and statistical analysis, patient accrual, and collection of clinical
specimens to facilitate validation studies using EDRN’s existing
“Looking at different types of biomarkers and new ways to identify
them is critically important to both the basic understanding of
cancer and the ability to identify early cancer and risk for cancer,” said
Sudhir Srivastava, Ph.D., chief of the Biomarkers Research Group
in NCI’s Division of Cancer Prevention. “We believe this new Alliance
of Glycobiologists will accelerate the pace of biomarker development
and discovery.” The project is headed by Karl Krueger, Ph.D., a
program director in the Biomarkers Research Group in NCI’s Division
of Cancer Prevention.
The seven Tumor Glycome Laboratories projects funded by NCI are:
|Objectives of Project
Cancer Type Under Study
|Discovery and clinical validation
of cancer biomarkers using printed glycan array
Margaret Huflejt, Ph.D.
La Jolla, Calif.
|Determine the diagnostic or prognostic anti-glycan
auto-antibody signatures in patients. For breast cancer, determine
how many years prior to diagnosis that progression to cancer
can be predicted.
Breast, Ovary, Lung, Melanoma
|Immunogenic sugar moieties
of prostate cancers
Denong Wang, M.D., Ph.D.
Palo Alto, Calif.
|Identify anti-glycan autoantibody signatures
in prostate cancer patients.
|Early cancer detection and
prognosis through glycomics
Milos Novotny, Ph.D.
|Identify biomarkers from glycans released from
serum glycoproteins and develop high-throughput platforms to
measure biomarkers suitable for the clinic.
Prostate, Ovary, Lung, Colon
|Glycan markers for the early
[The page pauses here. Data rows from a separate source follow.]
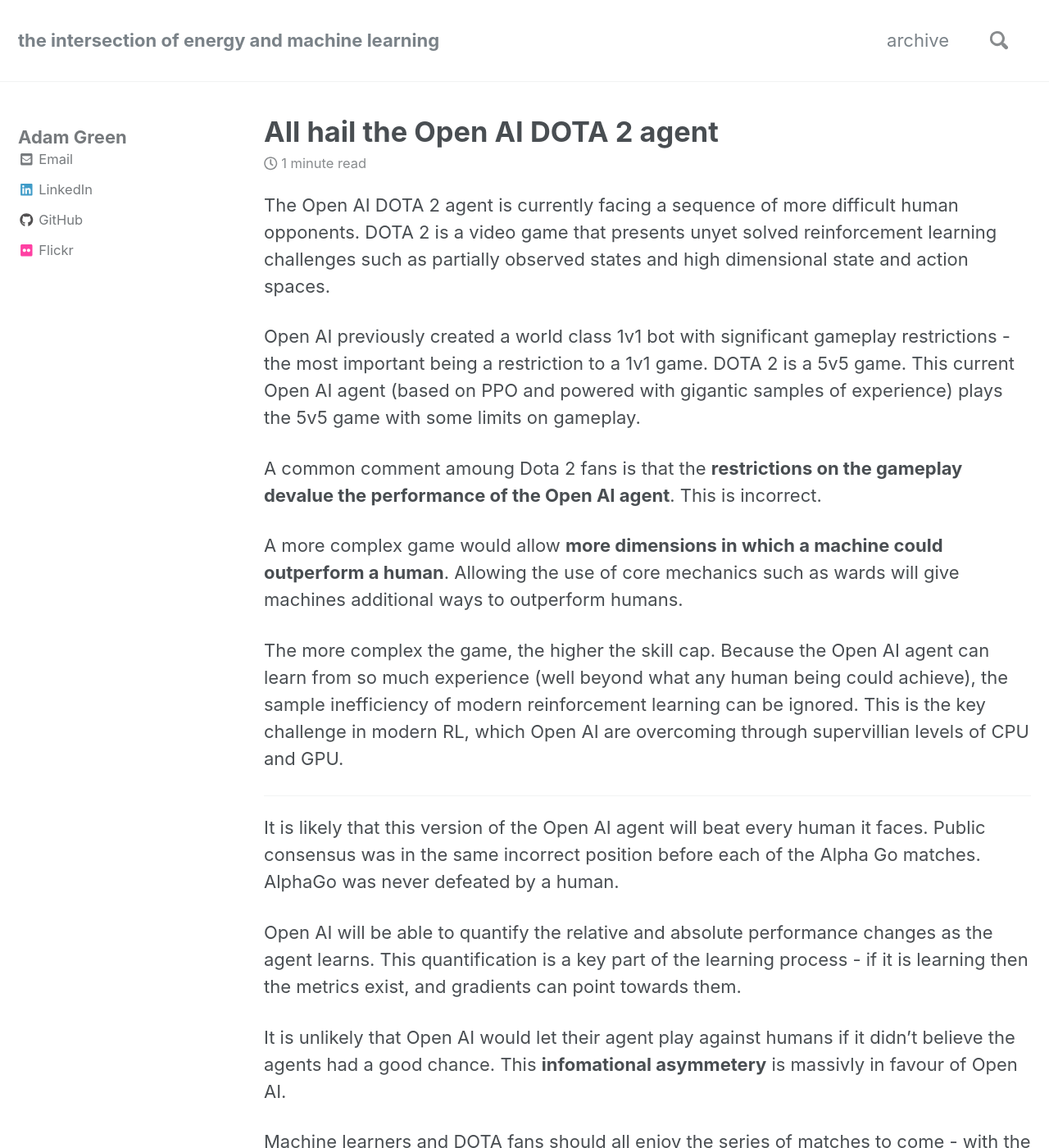
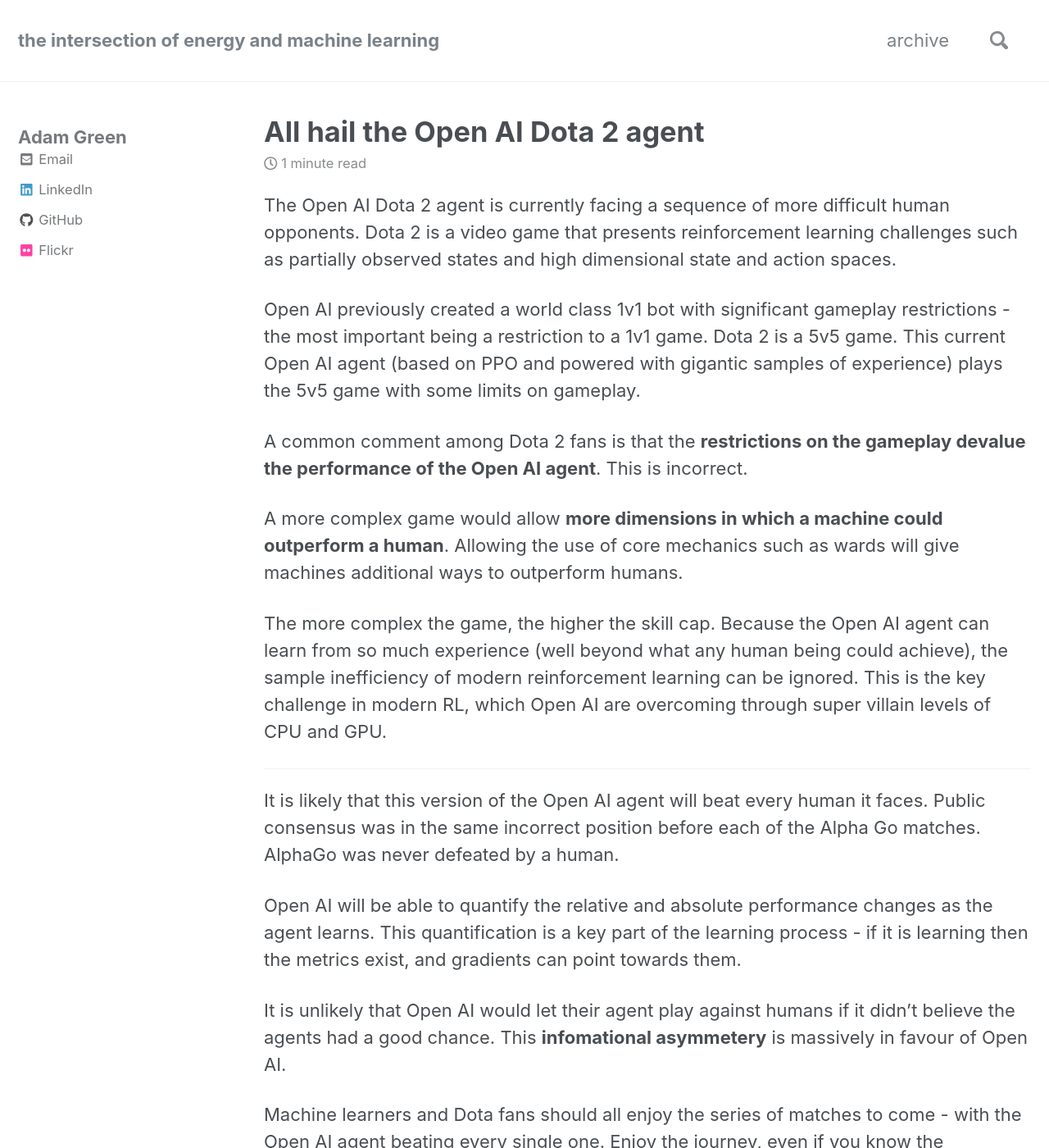
Before and after one commit to ADGEfficiency/adgefficiency.github.io, a Jekyll site: the page built from _posts/2018-07-20-misunderstanding-dota.md, in a window 1280 px wide and 1400 px high. Shown: the whole window at 82% size. Built offline with Jekyll 4.4.1, drawn with Linux system fonts in a browser that asks for light colours; nearby versions of some CDN libraries; some of the changed text lies outside the part shown.

Commit message:
drafting

```diff
--- a/_posts/2018-07-20-misunderstanding-dota.md
+++ b/_posts/2018-07-20-misunderstanding-dota.md
@@ -1,21 +1,21 @@
 ---
-title: 'All hail the Open AI DOTA 2 agent'
+title: 'All hail the Open AI Dota 2 agent'
 date: 20/07/2018
 categories:
 - reinforcement learning
-excerpt: DOTA fans are making the same mistake Go fans did in underestimating Open AI.
+excerpt: Dota fans are making the same mistake Go fans did in underestimating Open AI.
 
 ---
 
-The Open AI DOTA 2 agent is currently facing a sequence of more difficult human opponents.  DOTA 2 is a video game that presents unyet solved reinforcement learning challenges such as partially observed states and high dimensional state and action spaces.
+The Open AI Dota 2 agent is currently facing a sequence of more difficult human opponents.  Dota 2 is a video game that presents reinforcement learning challenges such as partially observed states and high dimensional state and action spaces.
 
-Open AI previously created a world class 1v1 bot with significant gameplay restrictions - the most important being a restriction to a 1v1 game.  DOTA 2 is a 5v5 game.  This current Open AI agent (based on PPO and powered with gigantic samples of experience) plays the 5v5 game with some limits on gameplay.
+Open AI previously created a world class 1v1 bot with significant gameplay restrictions - the most important being a restriction to a 1v1 game.  Dota 2 is a 5v5 game.  This current Open AI agent (based on PPO and powered with gigantic samples of experience) plays the 5v5 game with some limits on gameplay.
 
-A common comment amoung Dota 2 fans is that the **restrictions on the gameplay devalue the performance of the Open AI agent**.  This is incorrect.
+A common comment among Dota 2 fans is that the **restrictions on the gameplay devalue the performance of the Open AI agent**.  This is incorrect.
 
 A more complex game would allow **more dimensions in which a machine could outperform a human**.  Allowing the use of core mechanics such as wards will give machines additional ways to outperform humans.
 
-The more complex the game, the higher the skill cap.  Because the Open AI agent can learn from so much experience (well beyond what any human being could achieve), the sample inefficiency of modern reinforcement learning can be ignored.  This is the key challenge in modern RL, which Open AI are overcoming through supervillian levels of CPU and GPU.
+The more complex the game, the higher the skill cap.  Because the Open AI agent can learn from so much experience (well beyond what any human being could achieve), the sample inefficiency of modern reinforcement learning can be ignored.  This is the key challenge in modern RL, which Open AI are overcoming through super villain levels of CPU and GPU.
 
 ---
 
@@ -23,9 +23,9 @@
 
 Open AI will be able to quantify the relative and absolute performance changes as the agent learns.  This quantification is a key part of the learning process - if it is learning then the metrics exist, and gradients can point towards them.
 
-It is unlikely that Open AI would let their agent play against humans if it didn't believe the agents had a good chance.  This **infomational asymmetery** is massivly in favour of Open AI.
+It is unlikely that Open AI would let their agent play against humans if it didn't believe the agents had a good chance.  This **infomational asymmetery** is massively in favour of Open AI.
 
-Machine learners and DOTA fans should all enjoy the series of matches to come - with the Open AI agent beating every single one.  Enjoy the journey, even if you know the destination.
+Machine learners and Dota fans should all enjoy the series of matches to come - with the Open AI agent beating every single one.  Enjoy the journey, even if you know the destination.
 
 Thanks for reading!!!
 
```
detection of breast cancer
William Hancock, Ph.D., Sc.D.
|Identify breast cancer biomarkers based on aberrant
glycan modifications on defined amino acid residues of serum
|Tumor glycomics laboratory
for discovery of pancreatic cancer markers
J. Michael Pierce, Ph.D.
University of Georgia
|Identify glycoprotein and glycolipid biomarkers
for pancreatic cancer in pancreatic ductal fluid that can also
be found in serum. Develop assays for promising biomarkers.
|Autoantibodies against glycopeptide
epitopes as serum biomarkers of cancer
Michael Hollingsworth, Ph.D.
University of Nebraska
|Determine auto-antibody signatures to mucin
glycopeptides in pancreatic and breast cancer patients.
|Neu5Gc and Anti-Neu5Gc antibodies
for detection of cancer and cancer risk
Ajit Varki, M.D.
University of California San Diego
San Diego, Calif.
|Expand on research showing that cancer patients
express cell surface glycans containing the sialic acid N-glycolylneuraminic
Acid (Neu5Gc) and produce autoantibodies to these structures.
Lung, Pancreas, Ovary
For more information on the Tumor Glycome Laboratories and the
NIH Alliance of Glycobiologists for Detection of Cancer and Cancer
For more information about cancer, please visit the NCI Web site
at http://www.cancer.gov or
call NCI's Cancer Information Service at 1-800-4-CANCER (1-800-422-6237).
The National Institutes of Health (NIH) — The Nation's
Medical Research Agency — includes 27 Institutes and
Centers and is a component of the U.S. Department of Health and
Human Services. It is the primary federal agency for conducting
and supporting basic, clinical and translational medical research,
and it investigates the causes, treatments, and cures for both
common and rare diseases. For more information about NIH and
its programs, visit www.nih.gov.